The work of street cleansing, watering, sweeping and collection of refuse in Pails is performed by four separate companies of contractors. The most important is a subsidiary of Messrs. C. G. 0. Schneider. This company, who are ;known as the " Sita," do the bulk• of the refuse collecticin and disposal work. The fleet of the " Sita " comprises nearly 520 tipping wagons. These wagons are all mounted on the standard 7-ton C. G. 0. Schneider chassis. The tipping arrangement is mechanically operated by means of cables, the winding (hems being worm-driven from the gearbox. The type of bodyi used on these wagons is built entirely of steel and is Provided with sectional sliding covers.
In addition to the refuse lorries of the " Site," a further •100 tipping wagons are employed for this work by the Soci6t6 Anxiliaire des Services Munieipales, known as the S.A.S.M. One half of this fleet is composed of Latil wagons, the remainder being De Diens. The S.A.S.M. also run over 150
sweepers and water carts, almost all of them being De Dion vehicles.
The hire department of the Daftly Co. also runs a fleet of nearly 150 Laffiy sweepers and water carts. A fourth contracting company maintain a fleet of about 50 Latil refuse-collecting lorries.

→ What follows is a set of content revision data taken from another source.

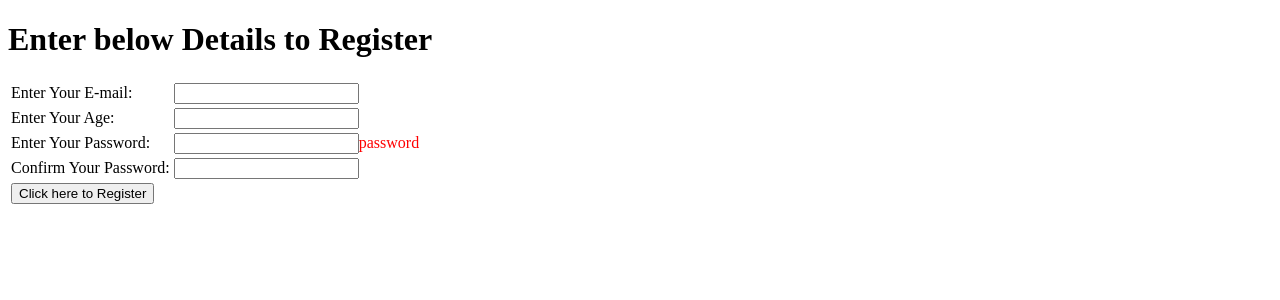
Repository: royalnavghans/JavaFullStackGit
Page: http://localhost/SpringAss2/WEB-INF/Register.jsp
These files come from the project's save history. The page is drawn as it stood at one moment and after the next save; the edit follows.
The browser window is 1280 px wide. The pictures show the whole page.
The page is served by Tomcat 9. Nobody is signed in. Other server files are loaded and not shown. The template is opened directly, without the code that normally fills it, so the values that code supplies are empty.

Above is the page before, as saved 2022-12-04 10:41:14.

### RoyalSpringProjects/RoyalSpringProjects/SpringAss2/src/main/webapp/WEB-INF/Register.jsp
<%@ page language="java" contentType="text/html; charset=ISO-8859-1"
	pageEncoding="ISO-8859-1"%>
<%@ taglib prefix="form" uri="http://www.springframework.org/tags/form"%>
<!DOCTYPE html>
<html>
<head>
<meta charset="ISO-8859-1">
<title>Insert title here</title>
</head>
<style type="text/css">
.error {
	color: red

}
.red{
color:red;}
</style>
<body>
	<h1>Enter below Details to Register</h1>
	<table>
		<tbody>
			<form:form action="validate" modelAttribute="cust">
				<tr>
					<td><form:label path="Email">Enter Your E-mail:</form:label></td>

					<td><form:input path="Email" /></td>
				</tr>
				<form:errors path="Email" cssClass="error" />
				<tr>
					<td><form:label path="Age">Enter Your Age:</form:label></td>

					<td><form:input path="Age" /></td>
				</tr>
				<form:errors path="Age" cssClass="error" />
				<tr>
					<td><form:label path="Password">Enter Your Password:</form:label></td>

					<td><form:input path="Password" /><span class="red">password</span></td>
				</tr>
				<form:errors path="Password" cssClass="error" />
				<tr>
					<td><form:label path="ConfrmPassword">Confirm Your Password: </form:label></td>

					<td><form:input path="ConfrmPassword" /></td>
				</tr>
				<form:errors path="ConfrmPassword" cssClass="error" />
				<tr>
					<td><input type="submit" value="Click here to Register"></td>
				</tr>
			</form:form>
		</tbody>
	</table>
</body>
</html>

After the next save:
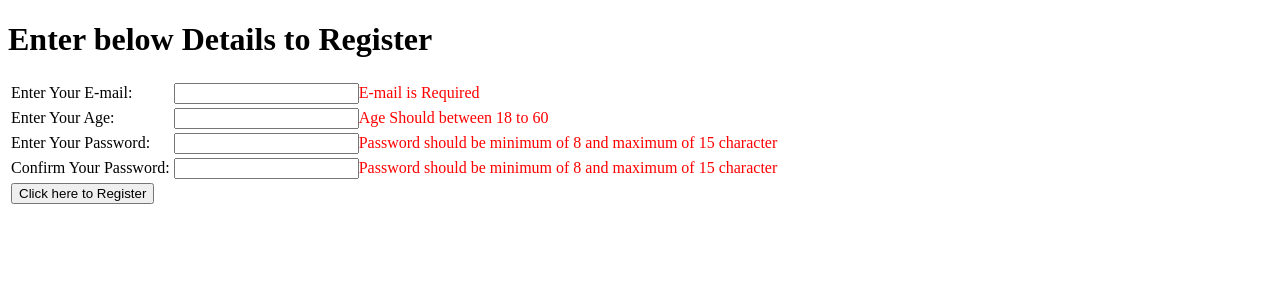
Saved 103 s later.
--- a/RoyalSpringProjects/RoyalSpringProjects/SpringAss2/src/main/webapp/WEB-INF/Register.jsp
+++ b/RoyalSpringProjects/RoyalSpringProjects/SpringAss2/src/main/webapp/WEB-INF/Register.jsp
@@ -23,25 +23,25 @@ color:red;}
 				<tr>
 					<td><form:label path="Email">Enter Your E-mail:</form:label></td>
 
-					<td><form:input path="Email" /></td>
+					<td><form:input path="Email" /><span class="red">E-mail is Required</span></td>
 				</tr>
 				<form:errors path="Email" cssClass="error" />
 				<tr>
 					<td><form:label path="Age">Enter Your Age:</form:label></td>
 
-					<td><form:input path="Age" /></td>
+					<td><form:input path="Age" /><span class="red">Age Should between 18 to 60 </span></td>
 				</tr>
 				<form:errors path="Age" cssClass="error" />
 				<tr>
 					<td><form:label path="Password">Enter Your Password:</form:label></td>
 
-					<td><form:input path="Password" /><span class="red">password</span></td>
+					<td><form:input path="Password" /><span class="red">Password should be minimum of 8 and maximum of 15 character</span></td>
 				</tr>
 				<form:errors path="Password" cssClass="error" />
 				<tr>
 					<td><form:label path="ConfrmPassword">Confirm Your Password: </form:label></td>
 
-					<td><form:input path="ConfrmPassword" /></td>
+					<td><form:input path="ConfrmPassword" /><span class="red">Password should be minimum of 8 and maximum of 15 character</span></td>
 				</tr>
 				<form:errors path="ConfrmPassword" cssClass="error" />
 				<tr>
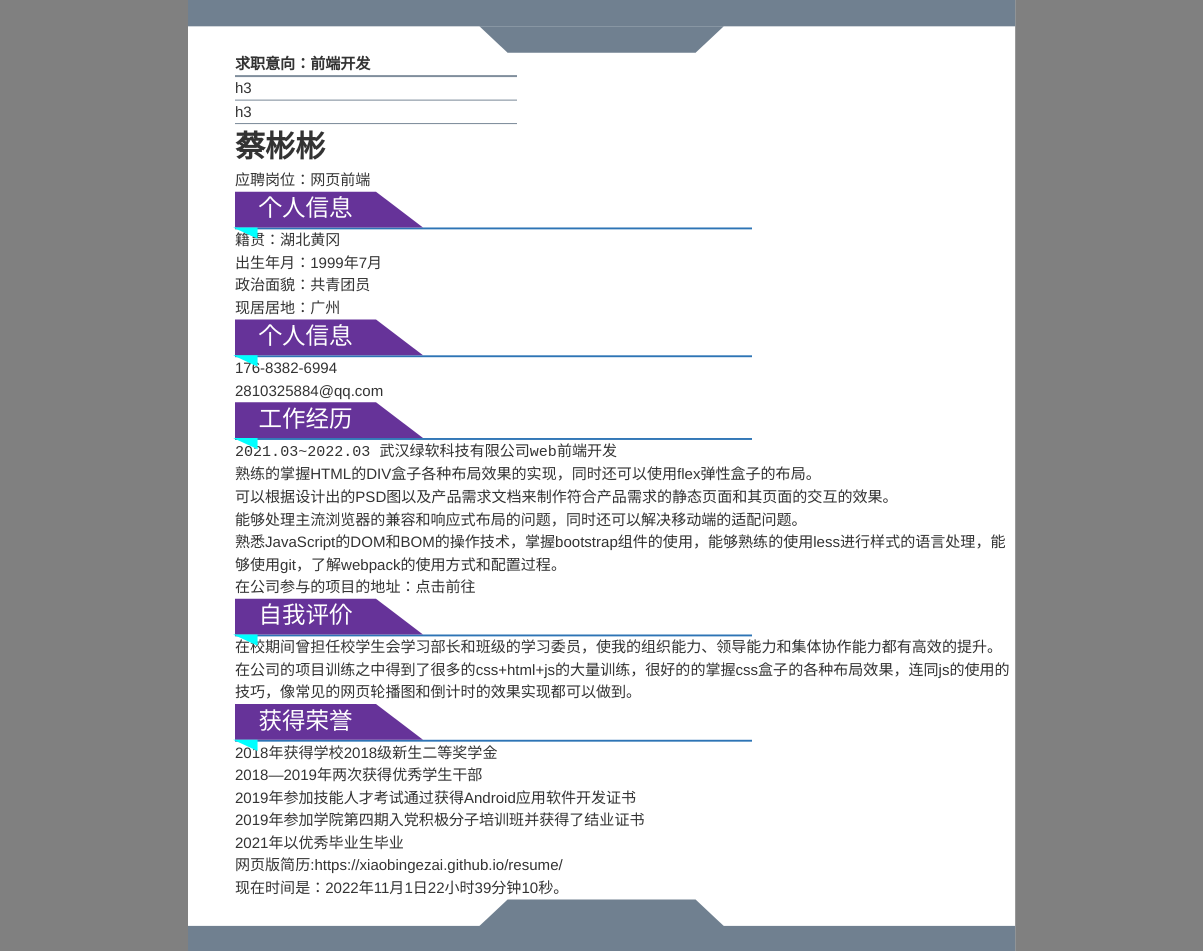
Repository: xiaobingezai/resume
Page: index.html
These files come from the project's save history. The page is drawn as it stood at one moment and after the next save; the edit follows.
The browser window is 1280 px wide. The pictures show the whole page, at 94% of full size.

Above is the page before, as saved 2022-11-02 23:13:18.

After the next save:
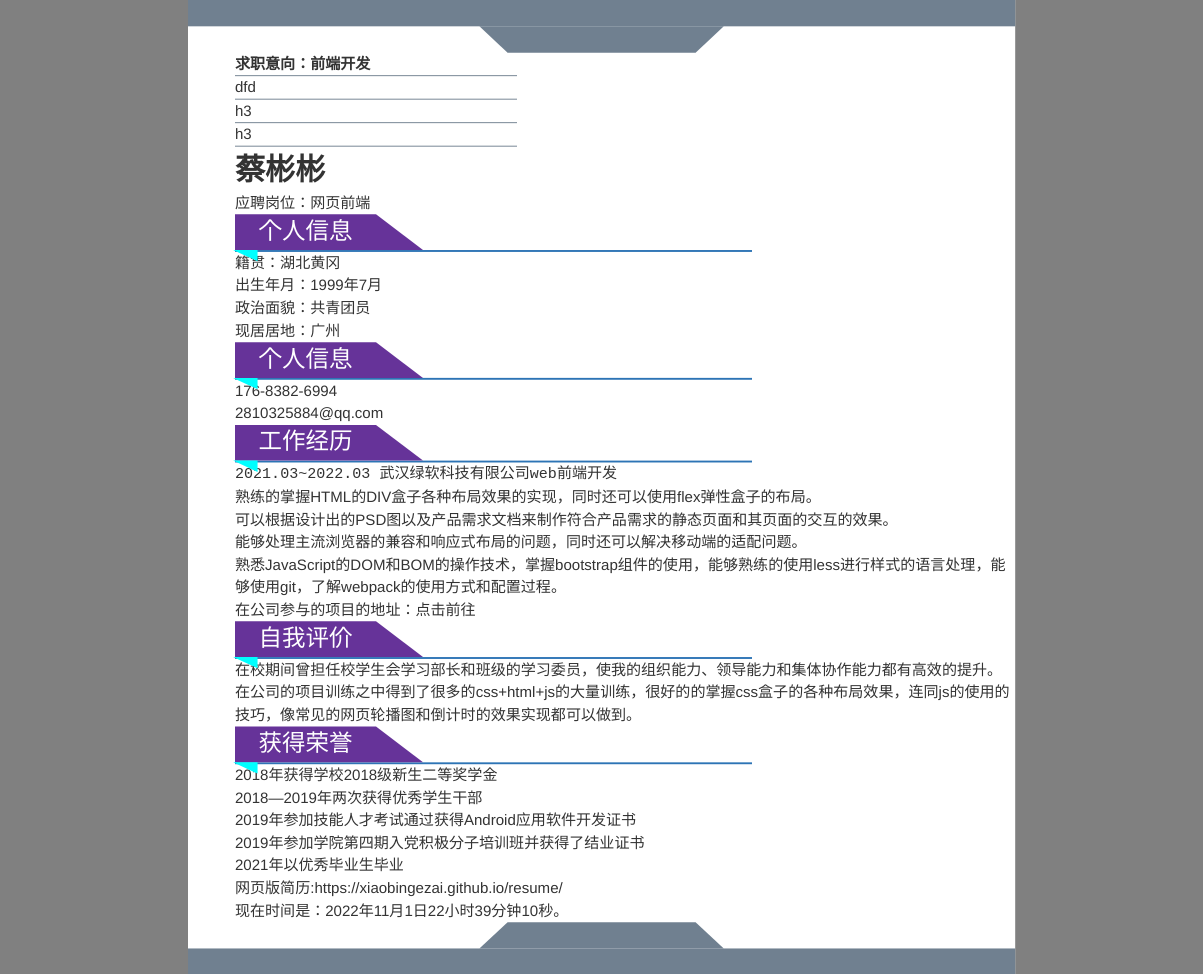
Saved 15 s later.
--- a/index.html
+++ b/index.html
@@ -17,7 +17,7 @@
             <div class="jiaoYuBeiJing">
                 <ul>
                     <li><h4>求职意向：前端开发</h4></li>
-                    <li><span class="iocnfont .icon-office-supplies"></span></li>
+                    <li><span class="iocnfont .icon-office-supplies"></span>dfd </li>
                     <li>h3</li>
                     <li>h3</li>
                 </ul>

With regard to the contracting-out system as it exists in Paris to-day it may be said without any hesitation that the work is done most efficiently in all
branches. There certainly would appear to be advantages in a system which encourages private enterprise, when, as in this case, the results are satisfactory from the point of view of the public.
The municipal ambulances of Paris are all run for the Asei,stance Publique by the hire department of Messrs. Panhard and Levassor. They are very flue vehicles, nearly all of them being mounted on Panhard chassis of modern pattern and fitted with fotte-wheel braking, lbw-pressure tyres and other up-to
date equipment. Needless to say, theservice is splendidly maintained.
As the main-drainage system obtains throughout the 'whole of Paris proper, the Municipal Connell does not have to concern itself with cesspool emptying. Certain outlying suburbs still have the cesspool system and, in these eases, the local councils arrange for private contractors to undertake the work of emptying, etc. The operations, in most instances; are performed by antique horse-drawn pumps built in the early part of last century. Curionsly enough, in at /east one case, the said archaic machines are accompanied in their labours by brand-new motor tank wagons, mounted on pneumatic tyres.
The tasks of road construction, repairing and maintenance are largely given over to outside contractors, although, for once in a way, the Municipal Council enters into the game and tactually owns a factory for the production of wood-paving blocks.
Sonic of the contractors use Very upto-date methods in road making. One company in particular use an enormous steam concrete-mixing machine, which is capable of travelling under its own power on creeper tracks.
During the war the peeements of Paris were badly neglected, and for some time afterwards the shortage of labour Made it difficult to catch up with the repair work. For the past two years, however, the Municipal Council has been making very strenuous efforts to improve matters, and ninny of the mein boulevards are now in excellent condition.